|Mooney, T. Aran||Woods Hole Oceanographic Institution (WHOI)||Principal Investigator, Contact|
|Apprill, Amy||Woods Hole Oceanographic Institution (WHOI)||Co-Principal Investigator|
|Dinh, Jason||Woods Hole Oceanographic Institution (WHOI)||Student|
|York, Amber D.||Woods Hole Oceanographic Institution (WHOI BCO-DMO)||BCO-DMO Data Manager|
Hydrophone deployment information: https://www.bco-dmo.org/node/748536/edit
Hydrophones were offloaded and recharged between deployments. Gaps exist due to hydrophone malfunction. See Dinh et al. for more details.
BCO-DMO Data Manager Processing Notes:
* added a conventional header with dataset name, PI name, version date
* modified parameter names to conform with BCO-DMO naming conventions
Data version 2: site lat and lon added to datasets.
|Site_Code||Site number (corresponds to Dinh et al., 2018)||unitless|
|Site_Name||Full Name of deployment site||unitless|
|Boat_Presence||Boat presence. Yes indicates boat noise present, no indicates boat noise absent||unitless|
|Median_SPL||Median RMS sound pressure level||dB re 1 uPa|
|Median_Low_SPL||Median RMS sound pressure level in 50 - 1500 Hz band||dB re 1 uPa|
|Median_High_SPL||Median RMS sound pressure level in 2 - 20 kHz band||db re 1 uPa|
|Median_Peak_Frequency||Median frequency with highest acoustic power||Hz|
|lat||Site latitude||decimal degrees|
|lon||Site longitude||decimal degrees|
|Dataset-specific Instrument Name|| |
SoundTrap ST300 passive acoustic recorder (Ocean Instruments NZ, Inc.)
|Generic Instrument Name|| |
|Generic Instrument Description|| |
An acoustic recorder senses and records acoustic signals from the environment.

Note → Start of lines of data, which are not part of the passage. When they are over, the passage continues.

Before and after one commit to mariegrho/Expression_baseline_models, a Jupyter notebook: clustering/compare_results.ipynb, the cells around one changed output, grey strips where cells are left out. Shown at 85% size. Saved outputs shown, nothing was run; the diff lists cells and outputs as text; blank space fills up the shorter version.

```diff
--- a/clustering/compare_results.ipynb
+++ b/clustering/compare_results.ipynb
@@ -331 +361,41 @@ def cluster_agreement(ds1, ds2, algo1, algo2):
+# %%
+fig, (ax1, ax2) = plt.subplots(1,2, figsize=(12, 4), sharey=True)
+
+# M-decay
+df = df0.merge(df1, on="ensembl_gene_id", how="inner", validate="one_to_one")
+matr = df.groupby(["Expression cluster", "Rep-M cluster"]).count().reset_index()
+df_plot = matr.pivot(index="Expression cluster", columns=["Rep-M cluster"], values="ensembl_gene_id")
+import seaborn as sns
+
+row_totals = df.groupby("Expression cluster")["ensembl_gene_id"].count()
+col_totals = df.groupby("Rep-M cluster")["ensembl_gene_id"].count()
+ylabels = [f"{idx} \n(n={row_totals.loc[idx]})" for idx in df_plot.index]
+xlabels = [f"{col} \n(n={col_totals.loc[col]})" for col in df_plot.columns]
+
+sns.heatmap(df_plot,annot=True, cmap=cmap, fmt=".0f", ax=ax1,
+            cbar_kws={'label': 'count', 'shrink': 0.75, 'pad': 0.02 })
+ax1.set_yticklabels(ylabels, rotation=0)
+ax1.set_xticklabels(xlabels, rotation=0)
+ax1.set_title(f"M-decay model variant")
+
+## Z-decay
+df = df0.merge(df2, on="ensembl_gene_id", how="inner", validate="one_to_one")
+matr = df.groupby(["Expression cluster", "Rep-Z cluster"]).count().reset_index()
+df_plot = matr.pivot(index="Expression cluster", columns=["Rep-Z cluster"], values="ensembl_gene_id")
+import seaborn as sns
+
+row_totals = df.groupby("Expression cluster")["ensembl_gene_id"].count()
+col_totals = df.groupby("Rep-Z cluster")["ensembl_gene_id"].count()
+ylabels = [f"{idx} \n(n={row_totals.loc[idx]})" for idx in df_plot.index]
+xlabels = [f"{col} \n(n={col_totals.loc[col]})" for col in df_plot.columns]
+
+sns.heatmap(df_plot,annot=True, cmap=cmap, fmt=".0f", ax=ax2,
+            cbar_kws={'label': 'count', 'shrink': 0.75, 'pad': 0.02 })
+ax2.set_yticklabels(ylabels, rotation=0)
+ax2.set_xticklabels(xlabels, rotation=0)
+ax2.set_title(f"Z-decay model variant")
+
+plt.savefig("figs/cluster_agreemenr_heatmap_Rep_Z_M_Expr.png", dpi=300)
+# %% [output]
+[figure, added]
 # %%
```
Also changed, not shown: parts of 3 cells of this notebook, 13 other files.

Coral reef ecosystems host some of the highest biodiversity of life per unit area on Earth and harbor about one quarter to one third of all marine animals. Reef-associated animals are a major source of protein for millions of people, and reefs offer shoreline protection and provide a significant source of tourism revenue, especially in developing countries. Factors that influence supply and settlement of young (larval) fish, coral, and associated animals can have large impacts on reef ecosystem and population structure, and learning more about these can help improve understanding of how to maintain the benefits provided by coral reefs. This study will lead to a detailed, mechanistic understanding of how young larvae use natural sounds to orient toward, locate, and select preferred settlement habitat. The approach will combine detailed field measurements and experiments to isolate key soundscape variables that impact coral reef larvae.
For marine communities, such as those on coral reefs, factors influencing larval supply and settlement can have major impacts on community structure and population replenishment. There are now some indications that sound plays an important role in attracting larvae to suitable settlement habitat. There is little understanding of what soundscape habitat information is available to larvae and how differences and variability in sound can influence settlement. This project will include comprehensive experiments, environmental measurements, and modeling with the goal of understanding the role of sound in influencing larval recruitment and local biodiversity. The investigators will measure in situ settlement of larval fish and coral in relation to different soundscapes and habitat conditions in a marine protected area using traditional larval sampling methods, moored acoustic recorders, and a suite of environmental observations. Controlled and calibrated environmental playback experiments will isolate soundscape components and determine specific and fundamental acoustic cues larvae use to orient and settle. The spatial and temporal variability of soundscape cues and components across reef habitats will be established. Finally, the project will determine the relevant ranges of sound plumes that larvae may encounter through direct measurements of the sound fields of multiple reefs.